Made according to the strict specifications laid down by the cured pork salami's own Consorzio di Tutela consortium - which only allows pork from pigs farmed in the Piedmont, Lombardy, Emilia-Romagna and Veneto regions - PGI Salame Cremona derives from fresh, selected cuts of meat that are seasoned with salt and crushed garlic, and stuffed inside a pig, cow, sheep or horse intestine casing.
Although there is no exact date it can be traced back to, one thing’s for sure: salami making in this area has long been tied to the presence of pig farms, so much so that many documents from the 13th century underline the key role that this animal played in the rural economy of that period.
Velvety soft to slice, even despite its long ageing process - which can last from as few as five weeks to over four months -, this cured pork salami boasts a deep-red hue, which gradually fades to white in the fatty parts.
It is the perfect assimilation of all the different agents, which are ground and mixed in together (such as salt, pepper, garlic and possibly still white or red wine, sugar or dextrose/fructose/lactose, ascorbic acid, and sodium or potassium nitrate), that grants Cremona Salame its aromatic, decisive flavour.

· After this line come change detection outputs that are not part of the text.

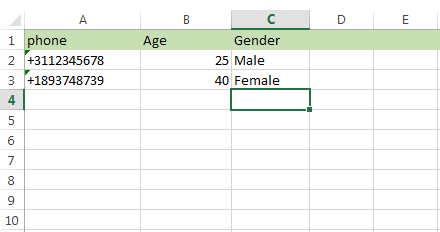
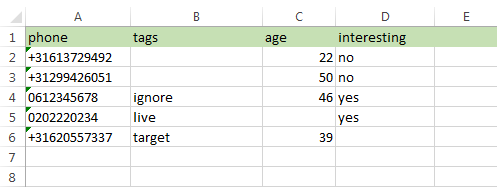
spanish translation

Changed region(s): [[0.0, 0.0267, 1.0, 1.0]]

diff --git a/config/all.py b/config/all.py
@@ -120,7 +120,7 @@ html_static_path = []
 
 # Custom sidebar templates, maps document names to template names.
 html_sidebars = {
- '**' : ['localtoc.html', 'sourcelink.html','searchbox.html']
+ '**' : ['localtoc.html','searchbox.html']
 }
 #html_sidebars = {'**' : ['globaltoc.html', 'localtoc.html', 'sourcelink.html','searchbox.html'] }
 

diff --git a/es/conf.py b/es/conf.py
@@ -19,4 +19,4 @@ sys.path.insert(0, os.path.abspath('..'))
 # Pull in all the configuration options defined in the global config file..
 from config.all import *
 
-language = 'es'
+language = 'en'

diff --git a/en/basic/participant_management.rst b/en/basic/participant_management.rst
@@ -45,15 +45,15 @@ In many cases adding participants one by one is not very efficient. Luckily ther
 
 	The import participants screen 
 
-You can import from a CSV or XLS file. The first column should contain the telephone numbers. Other columns in the file will be seen as labels for the participants, where the top entry of each column will be used as the label name.
+You can import from a CSV or XLS file. The first column should contain the telephone numbers. The second column is reserved for tags.  Other columns in the file will be seen as labels for the participants, where the top entry of each column will be used as the label name.
 
 .. figure:: _static/img/part_excel.PNG
-	:width: 400px
+	:width: 450px
 	:align: center
 	:alt: image19.png
 	:figwidth: 800px
 
-	The first entry in the first column, field A1 in Excel, should always contain the text "phone". Other columns can contain Labels for the participants
+	The first entry in the first column, field A1 in Excel, should always contain the text "phone". The next column contains tags. Other columns can contain Labels for the participants
 
 
 In the Import Participants screen you can also automatically add a tag to the imported participants. Put the tag you want to add to the participants in the "Tag imported participants" field. When you selected the right file and the tag you want to add, click upload. The file will be uploaded and the participants will be added to the database with correct tags attached.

According to tradition, this pork salami should be sliced by hand and into fairly thick rounds, perhaps rubbing garlic skin onto the knife blade before slicing. The best way to eat this salami is with bread, but it can also be enjoyed with flavourful fruit such as kiwi, melon and figs.